“The people who live in a golden age usually go around complaining how yellow everything looks.” ~ Randall Jarrell
Yesterday morning I received a call from a friend who’s traveling through Mississippi and stopped by a restaurant in Jackson. As she related her impressions of this restaurant and of the people working there, my friend was obviously quite impressed. As it turns out, this restaurant is part of a chain, even if one would never know it from the atmosphere it offers – friendly, proud, and happy to serve a good meal made even tastier by the nearly-forgotten charm of southern hospitality at its best.
“I remember when Raleigh was like this,” my friend said, “and now people seem to have forgotten what a true welcome is all about. I think it’s because of the influence of all the northern folks moving south; they move down because they like the weather and the attitude of the southern states, but as soon as they get here they try to change the very same things that attracted them to the place to start with.”
While my friend talked, my mind started racing. Was my friend right? As nice as it is to have a cup of Espresso on a sleepy morning, who wants to live in the south without ice tea? And what about our famous – or infamous, according to some – fried chicken? Nothing against the great benefits of a healthy meal, but I doubt anyone will argue that chicken tastes better fried than baked. We are not even going to touch the issue of tobacco…North Carolina is a tobacco state, yet smoking is banned mostly everywhere, with the result of our state wealth dissipating quickly. Crazy stuff to think about, some of it sad and some of it inevitable.

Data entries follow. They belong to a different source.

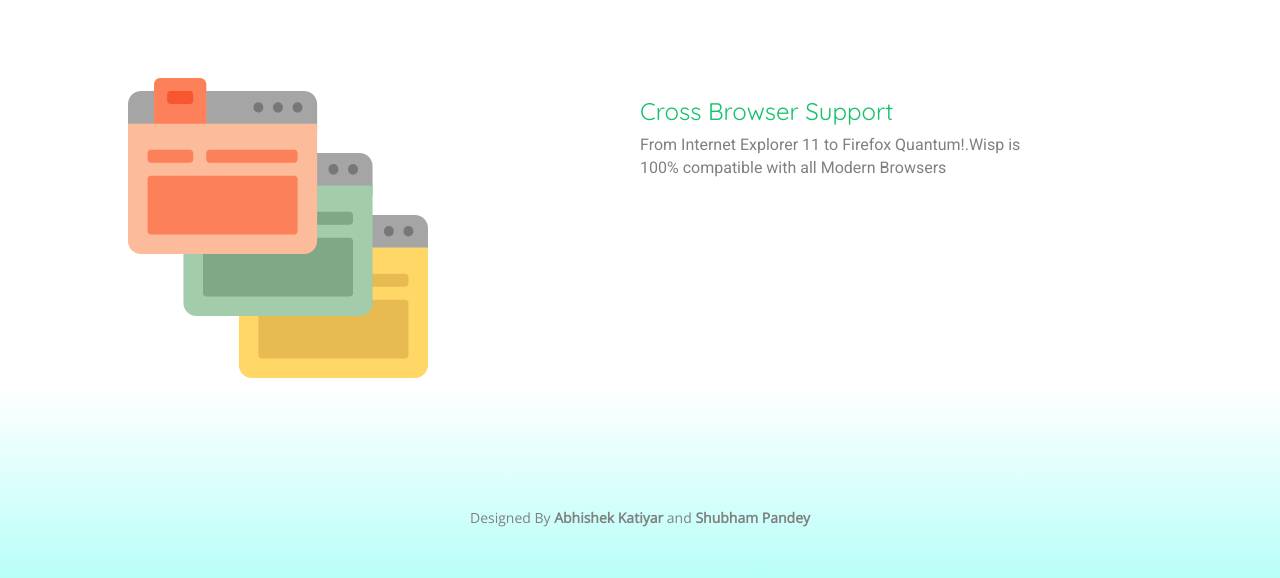
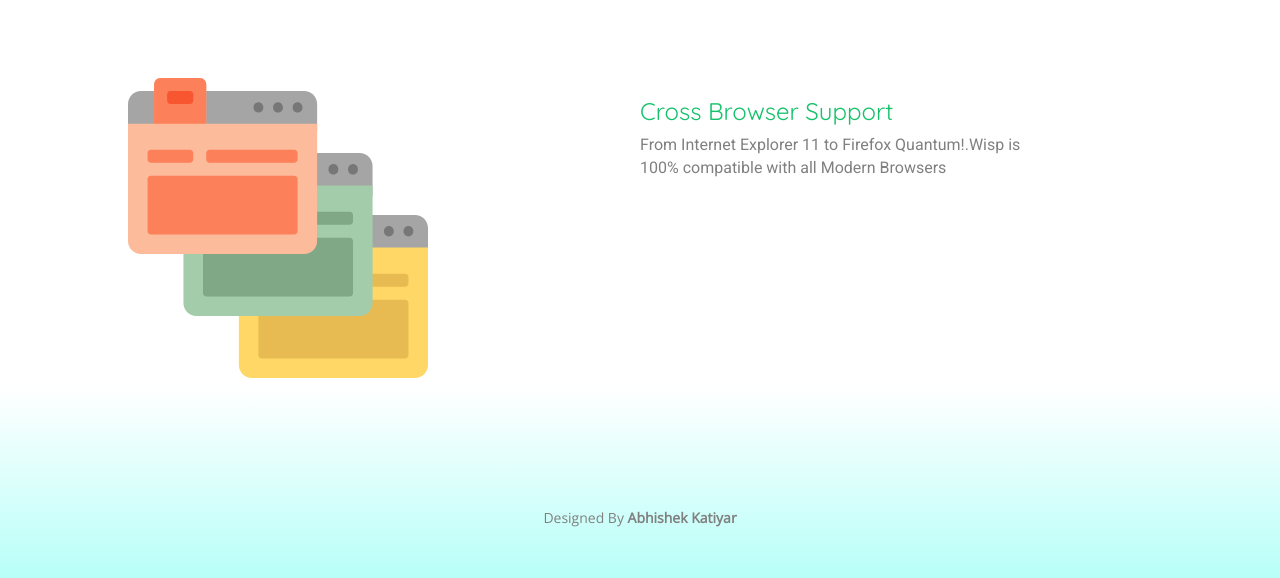
Before and after one commit to abhishekkatiyar/Wisp, a plain HTML site: page index.html in a window 1280 px wide. Shown: the part 2072-2650 px from the top of the page. Drawn offline with nearby package versions, Linux system fonts and the light colour scheme.

Commit message:
Update index.html

```diff
--- a/index.html
+++ b/index.html
@@ -115,7 +115,7 @@
         </div>
         <div class="footerSection">
             <div class="footer">
-            <p style="text-align: center; position: relative; top: 70%; transform: translateY(-50%); font-family: Open Sans; color: grey;">Designed By <b>Abhishek Katiyar</b> and <b>Shubham Pandey</b></p>
+            <p style="text-align: center; position: relative; top: 70%; transform: translateY(-50%); font-family: Open Sans; color: grey;">Designed By <b>Abhishek Katiyar</b></p>
         </div>
         </div>
 
```
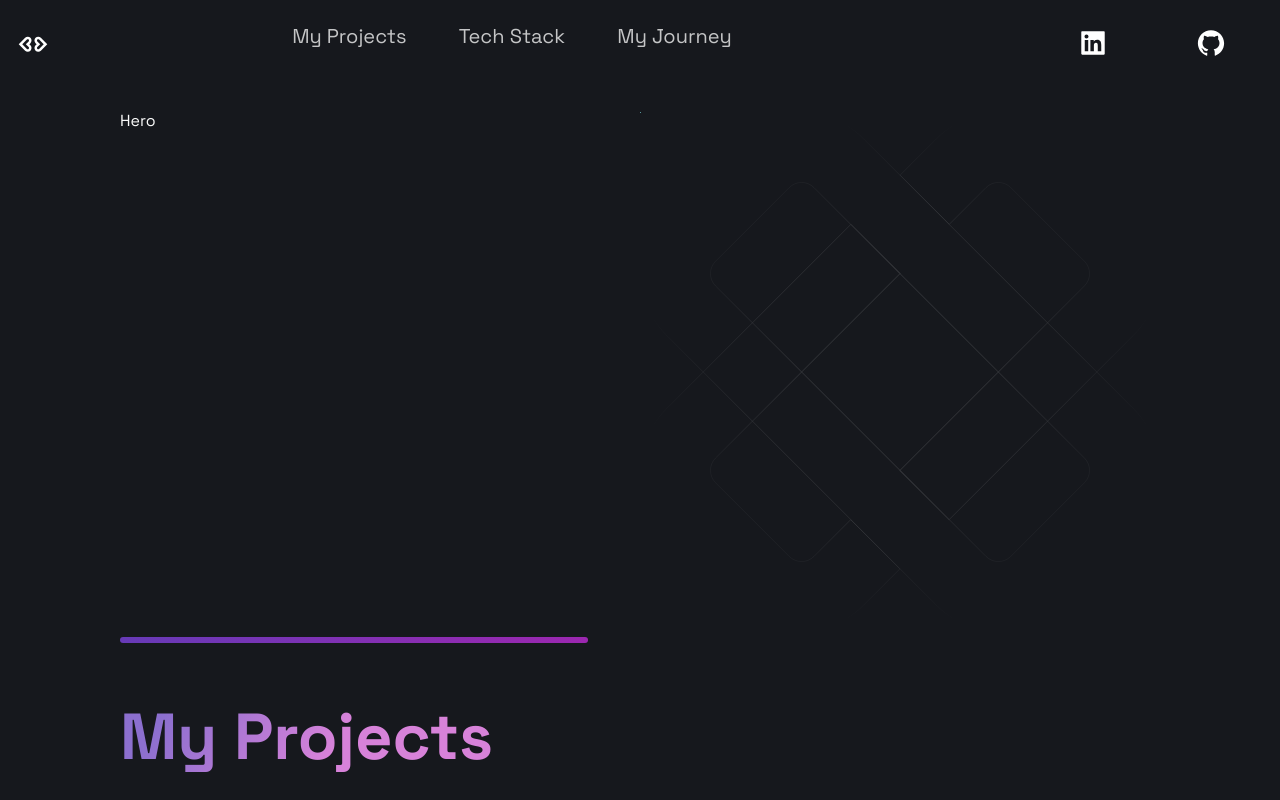
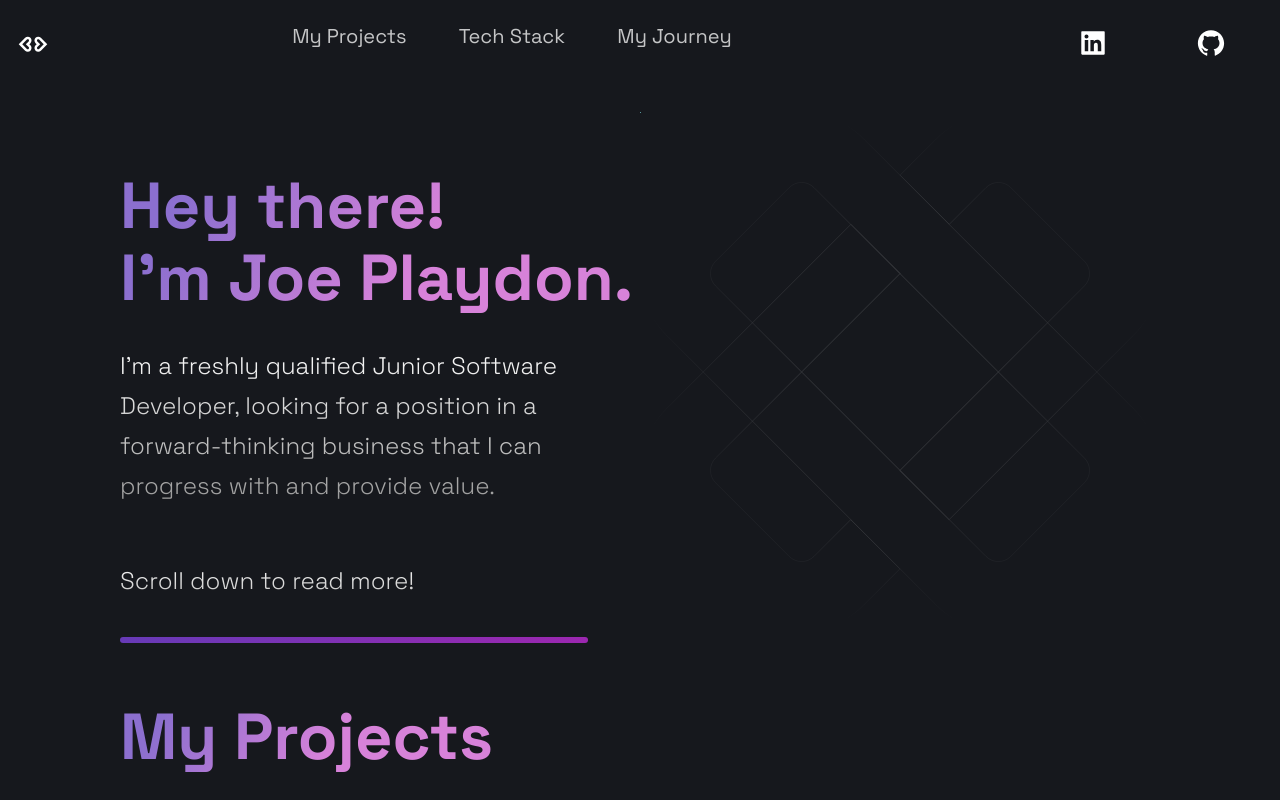
Before and after one commit to bodthegod/portfolio_website, a Next.js app: page / in a window 1280 px wide. Shown: the top 800 px of the page. Built offline with nearby package versions, Linux system fonts and the light colour scheme.

Commit message:
Finalise: Hero content

```diff
--- a/src/components/Hero/Hero.js
+++ b/src/components/Hero/Hero.js
@@ -1,13 +1,29 @@
-import React from 'react';
+import React from "react";
 
-import { Section, SectionText, SectionTitle } from '../../styles/GlobalComponents';
-import Button from '../../styles/GlobalComponents/Button';
-import { LeftSection } from './HeroStyles';
+import {
+  Section,
+  SectionText,
+  SectionTitle,
+} from "../../styles/GlobalComponents";
+import Button from "../../styles/GlobalComponents/Button";
+import { LeftSection } from "./HeroStyles";
 
-const Hero = (props) => (
-  <div>
-    Hero
-  </div>
+
+const Hero = () => (
+  <Section row nopadding>
+    <LeftSection>
+      <SectionTitle main center>
+        Hey there! <br /> I'm Joe Playdon.
+      </SectionTitle>
+      <SectionText>
+        I'm a freshly qualified Junior Software Developer, looking for a position in a forward-thinking business that I can progress with and provide value.
+      </SectionText>
+      <br />
+      <SectionText>
+        Scroll down to read more!
+      </SectionText>
+    </LeftSection>
+  </Section>
 );
 
 export default Hero;
--- a/src/components/Hero/HeroStyles.js
+++ b/src/components/Hero/HeroStyles.js
@@ -6,7 +6,6 @@ export const LeftSection = styled.div`
     width: 80%;
     display: flex;
     flex-direction: column;
-
     margin: 0 auto;
   }
   @media ${(props) => props.theme.breakpoints.md} {
```
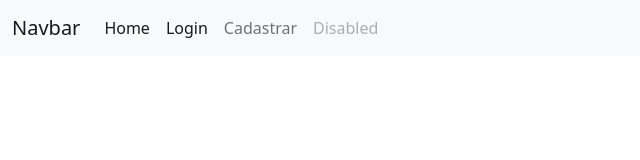
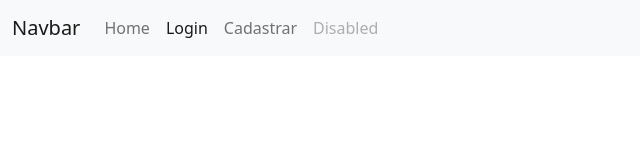
Before and after one commit to IgorPitoli007/lojinha_js, a plain HTML site: page login.html in a window 1280 px wide. Shown: the full height of the page, 0-640 px from the left. Drawn offline with nearby package versions, Linux system fonts and the light colour scheme.

Commit message:
Update login.html

```diff
--- a/login.html
+++ b/login.html
@@ -16,7 +16,7 @@
           <div class="collapse navbar-collapse" id="navbarNav">
             <ul class="navbar-nav">
               <li class="nav-item">
-                <a class="nav-link active" aria-current="page" href="index.html">Home</a>
+                <a class="nav-link" aria-current="page" href="index.html">Home</a>
               </li>
               <li class="nav-item">
                 <a class="nav-link active" href="login.html">Login</a>
```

Our conversation led me to think of something else altogether; more specifically about how often we turn against the very things that attracted us to situations and people. For example, we can be attracted by the independent streak detected in a person of interest; once the relationship forges and familiarity sets in, the same quality which served as a magnet in the beginning is suddenly converted into an annoying trait we can’t stand in our companion.
We often approach other people and situation with mixed intentions – on one end, we are curious and attracted by the differences, and find dealing with an opposite mentally stimulating. On the other end, we wonder how much we can influence people and circumstances, and dive into situations we are not comfortable with for the sake of proving our personal power. In truth, people and situations can’t be changed that easily, and most of what is born out of the shuffle is long-felt resentment on both sides.
A change of approach – as ironic as those words sound in this context – is in order if we hope to find a middle ground. When we feel unhappy with our present circumstances, it would be helpful if we could remember what attracted us to those circumstances to start with, and try to shift the focus back to what we loved about the person, the place or the arrangement. If, upon reflection, we can instead no longer find the magic behind the process of the original attraction, we can safely know that chapter of our lives has run its course and it is time to move on.
People and situations don’t have the power to make us unhappy, unless we give that power to them; we can’t always change others, or alter the situations in our lives, but we can change the way we look at them, and maybe rediscover the good things we have forgotten. Sometimes our own focus is what can make all the difference.